Action item
Searching the material below, find each line that includes the word "README", and copy it.
# # # #
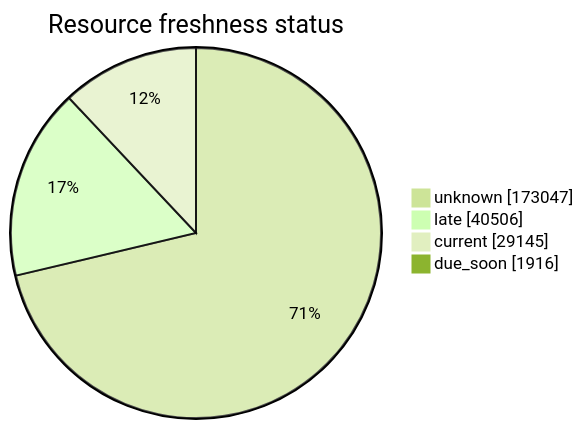
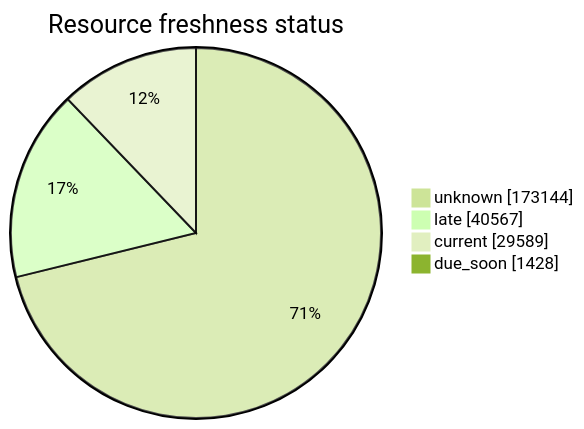
Before and after one commit to open-data/analytics-corporate-reporting: the third of 5 diagrams in FreshCheck/README.md, drawn with Mermaid (forest theme). The commit also changed other lines of this file and 3 other files, not shown here.

````diff
--- a/FreshCheck/README.md
+++ b/FreshCheck/README.md
@@ -78,7 +77,7 @@
 ```mermaid
 pie showData title Resource freshness status
-    "unknown": 173047
-    "late": 40506
-    "current": 29145
-    "due_soon": 1916
+    "unknown": 173144
+    "late": 40567
+    "current": 29589
+    "due_soon": 1428
 ```
````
# # # #
Reply
Before and after one commit to open-data/analytics-corporate-reporting: the third of 5 diagrams in FreshCheck/README.md, drawn with Mermaid (forest theme). The commit also changed other lines of this file and 3 other files, not shown here.
--- a/FreshCheck/README.md
+++ b/FreshCheck/README.md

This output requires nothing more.